Over 9,000 UK driver are believed to be driving despite having 12 or more points.

Most have avoided disqualification by claiming it would result in 'exceptional hardship' as they need a licence in order to work.

Previously there was no strict definition for the exceptional hardship rule, which was judged on a case-by-case basis.

New stricter guidance states that offenders must now prove hardship to courts.

It states that hardship is a 'deterrent objective of the provisions' and is no longer a sufficient reason for a driver to retain their licence.

Drivers who accumulate 12 or more points on their licence are at greater risk of being banned after courts agreed to come down harder on motorists who tot-up penalties.

The Sentencing Council has published new Magistrates’ Court sentencing guidelines to prevent motorists from claiming disqualification from driving will result in 'exceptional hardship'.

It follows an investigation in April that revealed that over 9,000 UK licence holders have a dozen points or more but were allowed to continue driving with many using the hardship loophole.

Courts to get tough on drivers with 12 or more points: The Sentencing Council has outlined new guidance to close a loophole that has allowed thousands of motorists to remain on the road by claiming disqualification will result in 'exceptional hardship'

Section 35 of the Road Traffic Offenders Act 1988 states drivers who incur 12 or more penalty points on a driving licence must be disqualified for at least six months unless ‘the court is satisfied, having regard to all the circumstances, that there are grounds for mitigating the normal consequences of the conviction and thinks fit to order him to be disqualified for a shorter period or not to order him to be disqualified'.

Courts can now determine that a loss of employment caused by a disqualification from driving is not sufficient to demonstrate exceptional hardship

While there has been vague guidance for magistrates on how an exceptional hardship rule could be applied, there have been calls for a fuller explanation for how courts should deal with the issue.

As a result, a lengthy consultation with legal experts representing the Ministry of Justice has outline a list of specific rules that should be applied to drivers with 12 or more points.

A it investigation earlier in the year revealed that one male had accrued 66 penalty points but will still allowed to drive on the road

The Sentencing Council ruled that loss of employment caused by a disqualification from driving is no longer sufficient alone to demonstrate exceptional hardship.

Offenders will now be required to prove that the loss of their licence is more than merely an inconvenience.

'Almost every disqualification entails hardship for the person disqualified and their immediate family. This is part of the deterrent objective of the provisions combined with the preventative effect of the order not to drive,' the new guidelines state.

It adds: 'If a motorist continues to offend after becoming aware of the risk to their licence of further penalty points, the court can take this circumstance into account.

'Courts should be cautious before accepting assertions of exceptional hardship without evidence that alternatives (including alternative means of transport) for avoiding exceptional hardship are not viable.'

It added that loss of employment will be 'an inevitable consequence of a driving ban for many people'.
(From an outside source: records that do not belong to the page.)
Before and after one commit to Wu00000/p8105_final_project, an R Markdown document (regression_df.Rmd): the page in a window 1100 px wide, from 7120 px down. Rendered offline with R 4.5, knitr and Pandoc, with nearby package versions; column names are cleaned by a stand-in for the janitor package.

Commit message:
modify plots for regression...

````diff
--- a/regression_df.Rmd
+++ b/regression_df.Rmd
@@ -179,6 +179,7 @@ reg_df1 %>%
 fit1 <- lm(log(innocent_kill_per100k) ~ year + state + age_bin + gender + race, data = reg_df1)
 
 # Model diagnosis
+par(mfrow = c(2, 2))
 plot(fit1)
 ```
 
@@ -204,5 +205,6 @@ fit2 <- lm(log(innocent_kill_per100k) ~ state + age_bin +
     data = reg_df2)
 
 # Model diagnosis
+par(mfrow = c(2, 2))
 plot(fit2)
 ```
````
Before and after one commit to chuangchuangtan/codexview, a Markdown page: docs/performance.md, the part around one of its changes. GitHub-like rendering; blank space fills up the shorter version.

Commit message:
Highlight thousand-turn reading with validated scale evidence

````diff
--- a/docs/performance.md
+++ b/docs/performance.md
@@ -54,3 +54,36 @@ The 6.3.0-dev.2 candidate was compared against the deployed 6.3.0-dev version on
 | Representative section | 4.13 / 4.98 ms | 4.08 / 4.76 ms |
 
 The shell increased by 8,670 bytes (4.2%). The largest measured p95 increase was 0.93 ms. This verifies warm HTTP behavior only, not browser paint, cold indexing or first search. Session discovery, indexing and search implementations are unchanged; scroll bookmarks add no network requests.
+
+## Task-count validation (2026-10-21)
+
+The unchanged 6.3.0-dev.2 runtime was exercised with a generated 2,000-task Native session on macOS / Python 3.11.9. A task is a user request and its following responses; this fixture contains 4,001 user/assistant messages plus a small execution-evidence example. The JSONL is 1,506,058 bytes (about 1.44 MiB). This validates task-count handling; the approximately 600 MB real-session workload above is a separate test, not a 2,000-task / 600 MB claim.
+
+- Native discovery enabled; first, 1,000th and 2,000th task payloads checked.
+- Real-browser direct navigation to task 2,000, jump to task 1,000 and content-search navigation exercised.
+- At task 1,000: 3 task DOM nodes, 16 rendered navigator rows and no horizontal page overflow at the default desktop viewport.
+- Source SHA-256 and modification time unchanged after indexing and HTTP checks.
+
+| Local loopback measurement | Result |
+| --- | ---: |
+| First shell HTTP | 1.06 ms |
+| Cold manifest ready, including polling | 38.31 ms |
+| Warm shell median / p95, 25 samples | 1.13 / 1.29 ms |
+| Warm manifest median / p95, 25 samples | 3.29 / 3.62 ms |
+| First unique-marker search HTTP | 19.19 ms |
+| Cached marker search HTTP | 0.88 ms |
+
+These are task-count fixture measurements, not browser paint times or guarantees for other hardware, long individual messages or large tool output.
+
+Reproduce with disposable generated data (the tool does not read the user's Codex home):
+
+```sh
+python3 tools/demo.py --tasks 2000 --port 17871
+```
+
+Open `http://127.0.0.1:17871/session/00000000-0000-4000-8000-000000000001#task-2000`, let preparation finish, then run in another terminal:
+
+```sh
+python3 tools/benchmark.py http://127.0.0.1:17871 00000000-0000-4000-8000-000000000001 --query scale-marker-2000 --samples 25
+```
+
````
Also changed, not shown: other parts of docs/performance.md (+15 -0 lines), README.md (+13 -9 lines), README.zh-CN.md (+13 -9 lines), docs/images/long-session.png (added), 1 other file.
'Evidence that loss of employment would follow from disqualification is not in itself sufficient to demonstrate exceptional hardship; whether or not it does will depend on the circumstances of the offender and the consequences of that loss of employment on the offender and/or others,' new rules state.

The revised guidance took effect from 1 October 2020, meaning courts have been able to come down harder on motorists who tot-up multiple driving infractions since the beginning of this month.

Incurring 12 or more penalty points within a three-year period means a minimum period of disqualification must be imposed under existing rules.

The minimum period is: six months if no previous disqualification is to be taken into account; one year if one previous disqualification is to be taken into account; two years if more than one previous disqualification is to be taken into account.

The tougher rules come after a freedom of information request sent by Auto Express to the Driver and Vehicle Licencing Agency earlier this year revealed that a staggering 9,349 people are currently legally being allowed to drive despite having accrued 12 points or more on their licence.

The latest figures show there are around a million penalty points issued each year in England and Wales.

However, it appears some are collecting far more than others.

A it investigation also exposed that one male motorist had 66 points on his licence but was still not banned from the road.

The records showed there were a further two men with 60 points on a valid licence.

The next-worst offenders - all of them women - had kept their licences despite having between 48 and 59 points each.

This article is republished from Daily Mail Online. Read the original article.